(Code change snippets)
↓↓↓
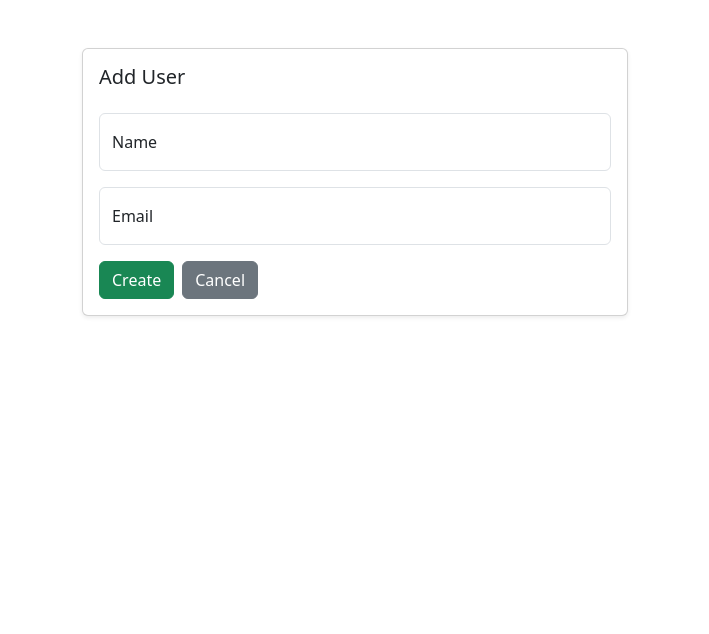
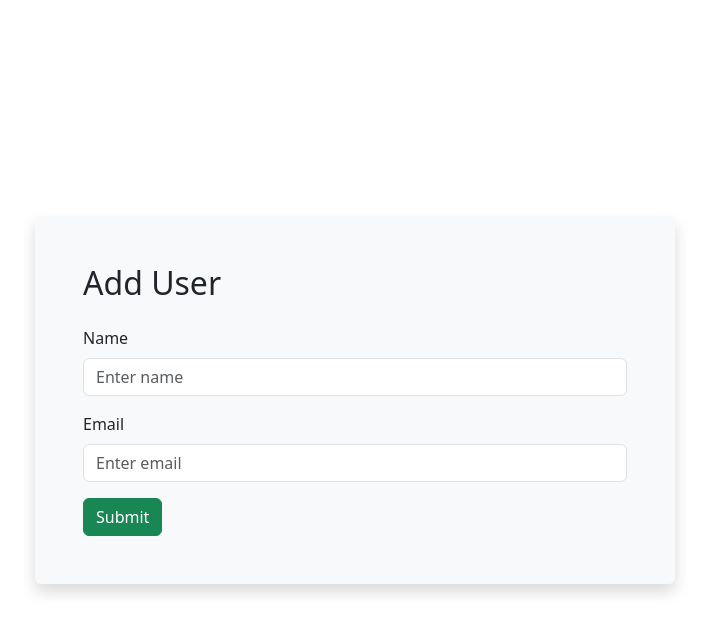
Before and after one commit to cacabone/CRUD-GitFlow, a React (Create React App) app in the folder frontend/: page /create in a window 1280 px wide. Shown: the top 634 px of the page, without its empty margins (285-994 px from the left). Built offline with nearby package versions, Linux system fonts and the light colour scheme.

Commit message:
Revert "Feature/frontend styling"

```diff
--- a/frontend/src/CreateUser.js
+++ b/frontend/src/CreateUser.js
@@ -19,47 +19,24 @@ function CreateUser() {
         });
     }
   return (
-        <div className="container py-5">
-            <div className="row justify-content-center">
-                <div className="col-md-6">
-                    <div className="card shadow-sm">
-                        <div className="card-body">
-                            <h2 className="h5 mb-4">Add User</h2>
+    <div className="d-flex vh-100 justify-content-center align-items-center">
+        <div className='w-50 bg-light p-5 rounded shadow'>
             <form onSubmit={handleSubmit}>
-                                <div className="form-floating mb-3">
-                                    <input
-                                        type="text"
-                                        className="form-control"
-                                        id="name"
-                                        placeholder="Name"
-                                        value={name}
+                <h2 className="mb-4">Add User</h2>
+                <div className="mb-3">
+                    <label className="form-label">Name</label>
+                    <input type="text" className="form-control" placeholder="Enter name"
                     onChange={e => setName(e.target.value)}
-                                        required
                     />
-                                    <label htmlFor="name">Name</label>
                 </div>
-
-                                <div className="form-floating mb-3">
-                                    <input
-                                        type="email"
-                                        className="form-control"
-                                        id="email"
-                                        placeholder="Email"
-                                        value={email}
+                <div className="mb-3">
+                    <label className="form-label">Email</label>
+                    <input type="email" className="form-control" placeholder="Enter email"
                     onChange={e => setEmail(e.target.value)}
-                                        required
                     />
-                                    <label htmlFor="email">Email</label>
                 </div>
-
-                                <div className="d-flex gap-2">
-                                    <button type="submit" className="btn btn-success">Create</button>
-                                    <a href="/" className="btn btn-secondary">Cancel</a>
-                                </div>
+                <button type="submit" className="btn btn-success">Submit</button>
             </form>
-                        </div>
-                    </div>
-                </div>
         </div>
     </div>
   );
--- a/frontend/src/UpdateUser.js
+++ b/frontend/src/UpdateUser.js
@@ -32,47 +32,24 @@ function UpdateUser() {
         });
     }
   return (
-        <div className="container py-5">
-            <div className="row justify-content-center">
-                <div className="col-md-6">
-                    <div className="card shadow-sm">
-                        <div className="card-body">
-                            <h2 className="h5 mb-4">Update User</h2>
+    <div className="d-flex vh-100 justify-content-center align-items-center">
+        <div className='w-50 bg-light p-5 rounded shadow'>
             <form onSubmit={handleSubmit}>
-                                <div className="form-floating mb-3">
-                                    <input
-                                        type="text"
-                                        className="form-control"
-                                        id="name"
-                                        placeholder="Name"
-                                        value={name}
+                <h2 className="mb-4">Update User</h2>
+                <div className="mb-3">
+                    <label className="form-label">Name</label>
+                    <input type="text" className="form-control" placeholder="Enter name"
                     onChange={e => setName(e.target.value)}
-                                        required
                     />
-                                    <label htmlFor="name">Name</label>
                 </div>
-
-                                <div className="form-floating mb-3">
-                                    <input
-                                        type="email"
-                                        className="form-control"
-                                        id="email"
-                                        placeholder="Email"
-                                        value={email}
+                <div className="mb-3">
+                    <label className="form-label">Email</label>
+                    <input type="email" className="form-control" placeholder="Enter email"
                     onChange={e => setEmail(e.target.value)}
-                                        required
                     />
-                                    <label htmlFor="email">Email</label>
                 </div>
-
-                                <div className="d-flex gap-2">
-                                    <button type="submit" className="btn btn-success">Save changes</button>
-                                    <a href="/" className="btn btn-secondary">Cancel</a>
-                                </div>
+                <button type="submit" className="btn btn-success">Update</button>
             </form>
-                        </div>
-                    </div>
-                </div>
         </div>
     </div>
   );
--- a/frontend/src/User.js
+++ b/frontend/src/User.js
@@ -41,36 +41,25 @@ function User() {
     }
 
   return (
-    <div className="container py-5">
-      <div className="d-flex align-items-center justify-content-between mb-4">
-        <h1 className="h3 mb-0">Users</h1>
-        <Link to="/create" className="btn btn-primary">+ Add User</Link>
-      </div>
-
-      <div className="card shadow-sm">
-        <div className="card-body">
-          <div className="table-responsive">
-            <table className="table table-striped table-hover align-middle mb-0">
-              <thead className="table-light">
+    <div className="d-flex vh-100 justify-content-center align-items-center">
+      <div className='w-50 bg-light p-5 rounded shadow'>
+        <Link to="/create" className="btn btn-primary mb-4">Add</Link>
+        <table className="table table-bordered">
+         <thead>
           <tr>
             <th>Name</th>
             <th>Email</th>
-                  <th className="text-end">Actions</th>
+            <th>Actions</th>
           </tr>
          </thead>
           <tbody>
-                {users.length === 0 && (
-                  <tr>
-                    <td colSpan="3" className="text-center py-4 text-muted">No users found</td>
-                  </tr>
-                )}
                 {users.map((user) => (
-                  <tr key={user.id || user.ID}>
+                  <tr key={user.id}>
                     <td>{user.name}</td>
                     <td>{user.email}</td>
-                    <td className="text-end">
-                      <Link to={`/update/${user.id || user.ID}`} className="btn btn-sm btn-outline-warning me-2">Edit</Link>
-                      <button className="btn btn-sm btn-outline-danger" onClick={() => handleDelete(user.id || user.ID)}>Delete</button>
+                    <td>
+                      <Link to={`/update/${user.id}`} className="btn btn-sm btn-warning me-2">Edit</Link>
+                      <button className="btn btn-sm btn-danger" onClick={e => handleDelete(user.id || user.ID)}>Delete</button>
                     </td>
                   </tr>
                 ))}
@@ -78,8 +67,6 @@ function User() {
         </table>
       </div>
     </div>
-      </div>
-    </div>
   );
 }
 
```
Lines whose indentation alone changed are shown as unchanged.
↑↑↑
- [YOUR OBJECTIVE]
If any image appears in the entries, omit it and return the rest verbatim.

- [YOUR RESPONSE]
Before and after one commit to cacabone/CRUD-GitFlow, a React (Create React App) app in the folder frontend/: page /create in a window 1280 px wide. Shown: the top 634 px of the page, without its empty margins (285-994 px from the left). Built offline with nearby package versions, Linux system fonts and the light colour scheme.

Commit message:
Revert "Feature/frontend styling"

```diff
--- a/frontend/src/CreateUser.js
+++ b/frontend/src/CreateUser.js
@@ -19,47 +19,24 @@ function CreateUser() {
         });
     }
   return (
-        <div className="container py-5">
-            <div className="row justify-content-center">
-                <div className="col-md-6">
-                    <div className="card shadow-sm">
-                        <div className="card-body">
-                            <h2 className="h5 mb-4">Add User</h2>
+    <div className="d-flex vh-100 justify-content-center align-items-center">
+        <div className='w-50 bg-light p-5 rounded shadow'>
             <form onSubmit={handleSubmit}>
-                                <div className="form-floating mb-3">
-                                    <input
-                                        type="text"
-                                        className="form-control"
-                                        id="name"
-                                        placeholder="Name"
-                                        value={name}
+                <h2 className="mb-4">Add User</h2>
+                <div className="mb-3">
+                    <label className="form-label">Name</label>
+                    <input type="text" className="form-control" placeholder="Enter name"
                     onChange={e => setName(e.target.value)}
-                                        required
                     />
-                                    <label htmlFor="name">Name</label>
                 </div>
-
-                                <div className="form-floating mb-3">
-                                    <input
-                                        type="email"
-                                        className="form-control"
-                                        id="email"
-                                        placeholder="Email"
-                                        value={email}
+                <div className="mb-3">
+                    <label className="form-label">Email</label>
+                    <input type="email" className="form-control" placeholder="Enter email"
                     onChange={e => setEmail(e.target.value)}
-                                        required
                     />
-                                    <label htmlFor="email">Email</label>
                 </div>
-
-                                <div className="d-flex gap-2">
-                                    <button type="submit" className="btn btn-success">Create</button>
-                                    <a href="/" className="btn btn-secondary">Cancel</a>
-                                </div>
+                <button type="submit" className="btn btn-success">Submit</button>
             </form>
-                        </div>
-                    </div>
-                </div>
         </div>
     </div>
   );
--- a/frontend/src/UpdateUser.js
+++ b/frontend/src/UpdateUser.js
@@ -32,47 +32,24 @@ function UpdateUser() {
         });
     }
   return (
-        <div className="container py-5">
-            <div className="row justify-content-center">
-                <div className="col-md-6">
-                    <div className="card shadow-sm">
-                        <div className="card-body">
-                            <h2 className="h5 mb-4">Update User</h2>
+    <div className="d-flex vh-100 justify-content-center align-items-center">
+        <div className='w-50 bg-light p-5 rounded shadow'>
             <form onSubmit={handleSubmit}>
-                                <div className="form-floating mb-3">
-                                    <input
-                                        type="text"
-                                        className="form-control"
-                                        id="name"
-                                        placeholder="Name"
-                                        value={name}
+                <h2 className="mb-4">Update User</h2>
+                <div className="mb-3">
+                    <label className="form-label">Name</label>
+                    <input type="text" className="form-control" placeholder="Enter name"
                     onChange={e => setName(e.target.value)}
-                                        required
                     />
-                                    <label htmlFor="name">Name</label>
                 </div>
-
-                                <div className="form-floating mb-3">
-                                    <input
-                                        type="email"
-                                        className="form-control"
-                                        id="email"
-                                        placeholder="Email"
-                                        value={email}
+                <div className="mb-3">
+                    <label className="form-label">Email</label>
+                    <input type="email" className="form-control" placeholder="Enter email"
                     onChange={e => setEmail(e.target.value)}
-                                        required
                     />
-                                    <label htmlFor="email">Email</label>
                 </div>
-
-                                <div className="d-flex gap-2">
-                                    <button type="submit" className="btn btn-success">Save changes</button>
-                                    <a href="/" className="btn btn-secondary">Cancel</a>
-                                </div>
+                <button type="submit" className="btn btn-success">Update</button>
             </form>
-                        </div>
-                    </div>
-                </div>
         </div>
     </div>
   );
--- a/frontend/src/User.js
+++ b/frontend/src/User.js
@@ -41,36 +41,25 @@ function User() {
     }
 
   return (
-    <div className="container py-5">
-      <div className="d-flex align-items-center justify-content-between mb-4">
-        <h1 className="h3 mb-0">Users</h1>
-        <Link to="/create" className="btn btn-primary">+ Add User</Link>
-      </div>
-
-      <div className="card shadow-sm">
-        <div className="card-body">
-          <div className="table-responsive">
-            <table className="table table-striped table-hover align-middle mb-0">
-              <thead className="table-light">
+    <div className="d-flex vh-100 justify-content-center align-items-center">
+      <div className='w-50 bg-light p-5 rounded shadow'>
+        <Link to="/create" className="btn btn-primary mb-4">Add</Link>
+        <table className="table table-bordered">
+         <thead>
           <tr>
             <th>Name</th>
             <th>Email</th>
-                  <th className="text-end">Actions</th>
+            <th>Actions</th>
           </tr>
          </thead>
           <tbody>
-                {users.length === 0 && (
-                  <tr>
-                    <td colSpan="3" className="text-center py-4 text-muted">No users found</td>
-                  </tr>
-                )}
                 {users.map((user) => (
-                  <tr key={user.id || user.ID}>
+                  <tr key={user.id}>
                     <td>{user.name}</td>
                     <td>{user.email}</td>
-                    <td className="text-end">
-                      <Link to={`/update/${user.id || user.ID}`} className="btn btn-sm btn-outline-warning me-2">Edit</Link>
-                      <button className="btn btn-sm btn-outline-danger" onClick={() => handleDelete(user.id || user.ID)}>Delete</button>
+                    <td>
+                      <Link to={`/update/${user.id}`} className="btn btn-sm btn-warning me-2">Edit</Link>
+                      <button className="btn btn-sm btn-danger" onClick={e => handleDelete(user.id || user.ID)}>Delete</button>
                     </td>
                   </tr>
                 ))}
@@ -78,8 +67,6 @@ function User() {
         </table>
       </div>
     </div>
-      </div>
-    </div>
   );
 }
 
```
Lines whose indentation alone changed are shown as unchanged.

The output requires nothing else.